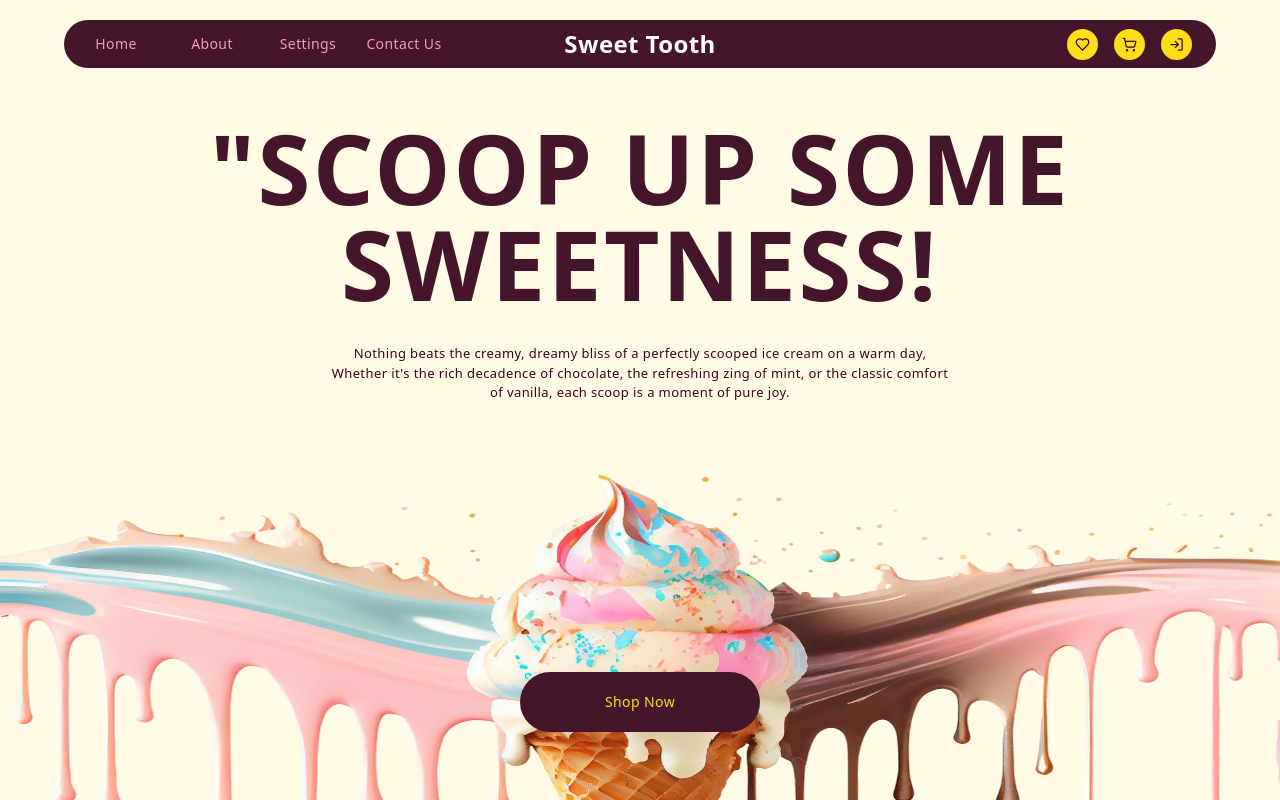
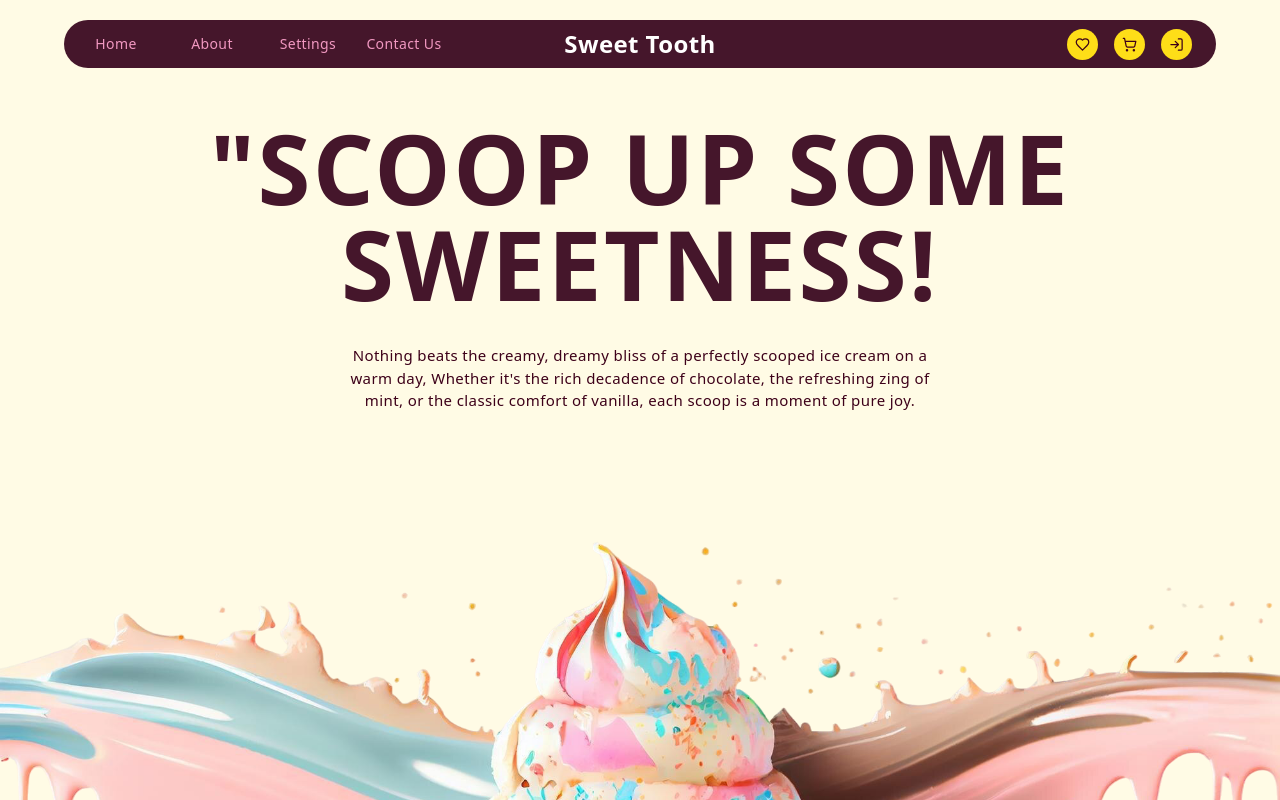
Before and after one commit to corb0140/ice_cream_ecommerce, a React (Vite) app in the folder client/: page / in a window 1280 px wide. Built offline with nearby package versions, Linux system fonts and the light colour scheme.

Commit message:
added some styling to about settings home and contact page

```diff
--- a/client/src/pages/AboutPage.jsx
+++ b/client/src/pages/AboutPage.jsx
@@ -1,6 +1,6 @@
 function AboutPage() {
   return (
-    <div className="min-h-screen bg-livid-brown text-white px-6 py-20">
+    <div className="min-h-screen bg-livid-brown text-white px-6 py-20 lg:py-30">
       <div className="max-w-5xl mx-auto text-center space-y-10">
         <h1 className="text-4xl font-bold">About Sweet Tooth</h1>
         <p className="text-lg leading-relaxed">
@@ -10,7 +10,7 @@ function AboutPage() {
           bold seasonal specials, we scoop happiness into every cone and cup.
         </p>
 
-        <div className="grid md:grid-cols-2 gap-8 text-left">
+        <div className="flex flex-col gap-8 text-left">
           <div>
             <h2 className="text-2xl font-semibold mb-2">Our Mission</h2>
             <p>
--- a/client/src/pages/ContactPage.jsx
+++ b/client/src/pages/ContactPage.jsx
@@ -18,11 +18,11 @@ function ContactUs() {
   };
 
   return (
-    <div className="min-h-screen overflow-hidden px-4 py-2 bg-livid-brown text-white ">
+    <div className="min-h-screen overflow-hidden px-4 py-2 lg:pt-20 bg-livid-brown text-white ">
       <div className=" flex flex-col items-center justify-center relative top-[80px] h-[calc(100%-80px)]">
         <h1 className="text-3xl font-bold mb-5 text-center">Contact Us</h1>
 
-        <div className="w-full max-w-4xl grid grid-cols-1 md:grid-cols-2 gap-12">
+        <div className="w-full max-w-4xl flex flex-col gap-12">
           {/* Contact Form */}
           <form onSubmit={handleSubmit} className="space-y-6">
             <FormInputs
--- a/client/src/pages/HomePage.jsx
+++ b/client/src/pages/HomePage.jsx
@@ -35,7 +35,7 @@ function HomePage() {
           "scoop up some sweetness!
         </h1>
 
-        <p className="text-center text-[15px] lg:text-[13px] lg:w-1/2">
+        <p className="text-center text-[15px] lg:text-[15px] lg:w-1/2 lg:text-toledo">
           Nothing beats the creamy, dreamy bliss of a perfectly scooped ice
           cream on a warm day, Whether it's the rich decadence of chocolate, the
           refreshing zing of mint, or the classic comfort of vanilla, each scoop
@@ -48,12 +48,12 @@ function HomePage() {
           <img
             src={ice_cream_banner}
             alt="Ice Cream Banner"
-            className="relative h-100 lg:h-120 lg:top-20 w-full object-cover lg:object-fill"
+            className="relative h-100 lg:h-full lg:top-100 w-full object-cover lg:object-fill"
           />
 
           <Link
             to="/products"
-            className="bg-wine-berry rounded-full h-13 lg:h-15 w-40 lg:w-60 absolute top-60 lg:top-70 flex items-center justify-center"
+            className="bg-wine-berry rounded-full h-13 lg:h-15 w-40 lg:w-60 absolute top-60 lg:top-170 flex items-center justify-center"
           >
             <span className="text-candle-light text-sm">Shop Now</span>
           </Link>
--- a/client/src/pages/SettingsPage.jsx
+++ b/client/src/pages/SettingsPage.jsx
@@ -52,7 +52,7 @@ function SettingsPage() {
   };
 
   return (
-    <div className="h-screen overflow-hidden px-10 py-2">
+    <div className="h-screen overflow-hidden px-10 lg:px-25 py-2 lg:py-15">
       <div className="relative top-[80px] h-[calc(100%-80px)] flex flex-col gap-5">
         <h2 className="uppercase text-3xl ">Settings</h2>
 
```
_ _ _ _ _
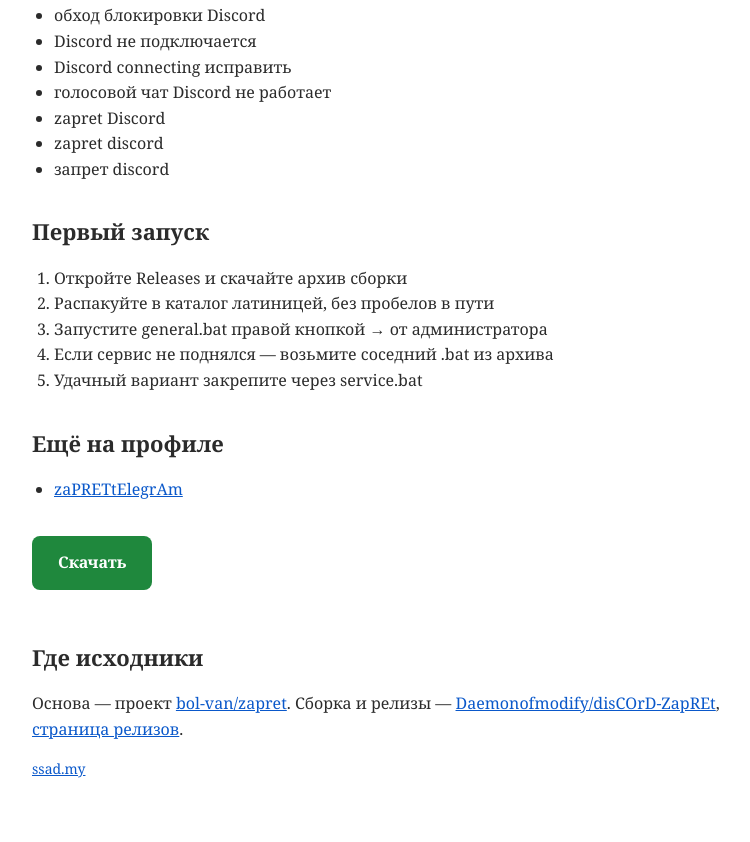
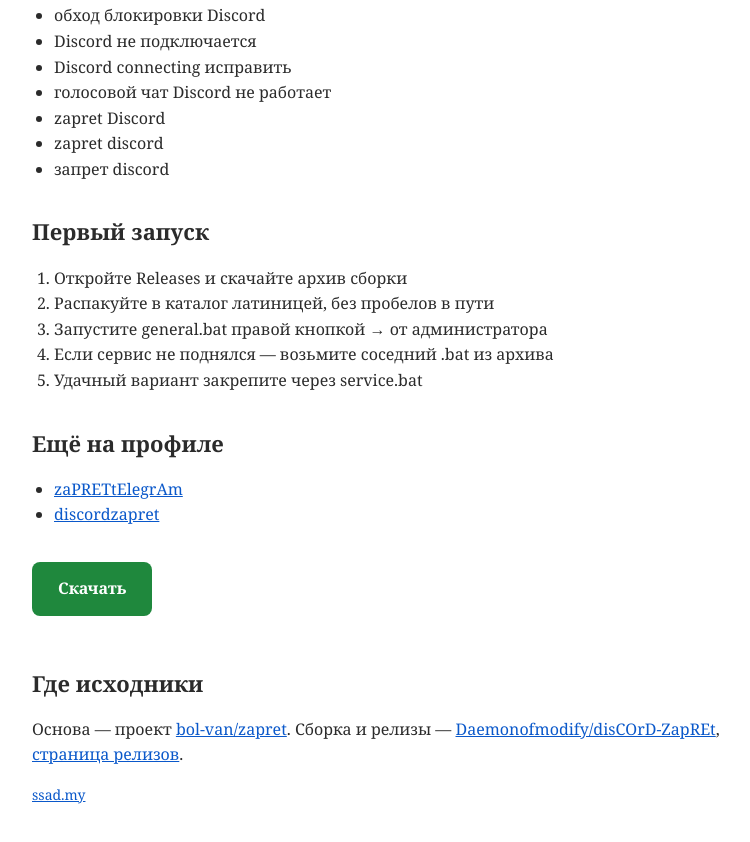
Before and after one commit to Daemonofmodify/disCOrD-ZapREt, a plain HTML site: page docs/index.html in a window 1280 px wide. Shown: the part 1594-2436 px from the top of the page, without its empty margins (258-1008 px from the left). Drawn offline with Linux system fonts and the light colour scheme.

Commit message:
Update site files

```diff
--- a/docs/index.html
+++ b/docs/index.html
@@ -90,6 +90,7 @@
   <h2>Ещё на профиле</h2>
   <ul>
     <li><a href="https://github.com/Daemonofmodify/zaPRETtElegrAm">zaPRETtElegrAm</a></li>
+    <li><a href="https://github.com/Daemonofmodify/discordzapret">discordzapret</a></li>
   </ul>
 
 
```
_ _ _ _ _
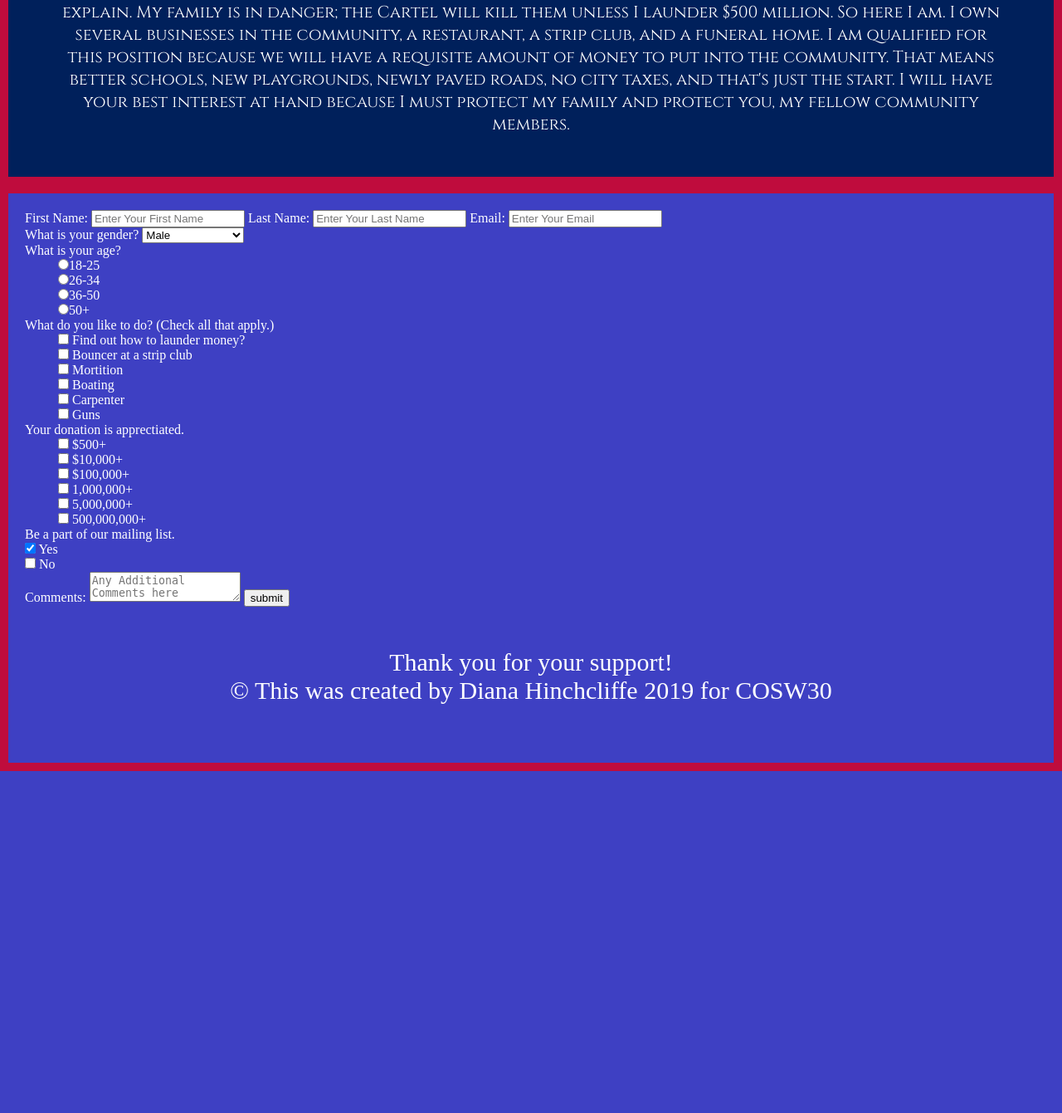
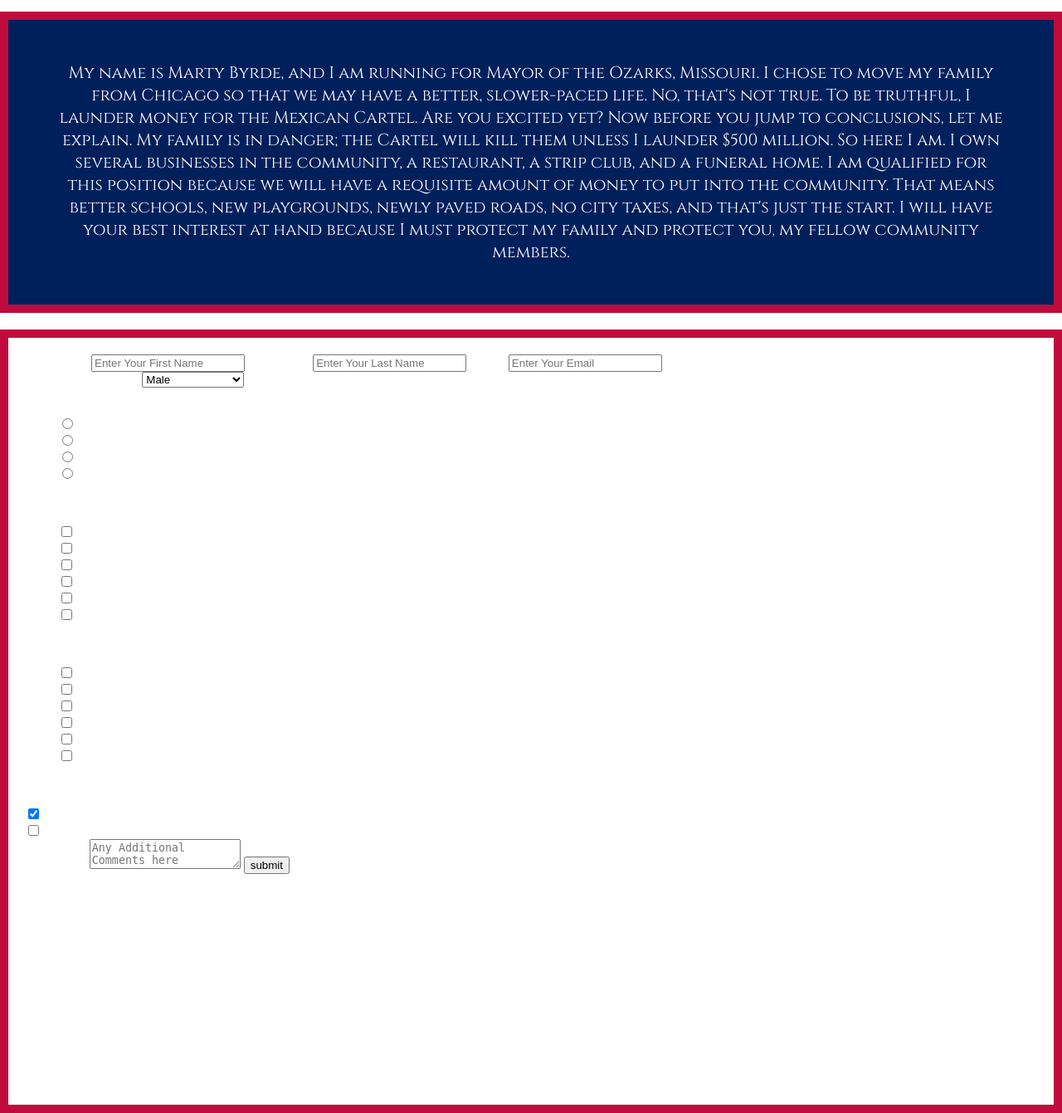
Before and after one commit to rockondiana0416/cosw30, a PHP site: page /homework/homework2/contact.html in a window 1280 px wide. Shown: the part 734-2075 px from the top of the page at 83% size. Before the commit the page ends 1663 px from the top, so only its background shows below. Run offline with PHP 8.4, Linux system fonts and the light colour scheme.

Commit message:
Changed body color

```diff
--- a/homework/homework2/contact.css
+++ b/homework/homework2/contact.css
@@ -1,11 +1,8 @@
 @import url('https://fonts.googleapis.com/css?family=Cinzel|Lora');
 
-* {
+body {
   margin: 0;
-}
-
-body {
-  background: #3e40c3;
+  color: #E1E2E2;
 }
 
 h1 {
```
_ _ _ _ _
» Assignment
Go line by line through the data and copy any that contain "https".

» Result of the task
     <li><a href="https://github.com/Daemonofmodify/zaPRETtElegrAm">zaPRETtElegrAm</a></li>
+    <li><a href="https://github.com/Daemonofmodify/discordzapret">discordzapret</a></li>
 @import url('https://fonts.googleapis.com/css?family=Cinzel|Lora');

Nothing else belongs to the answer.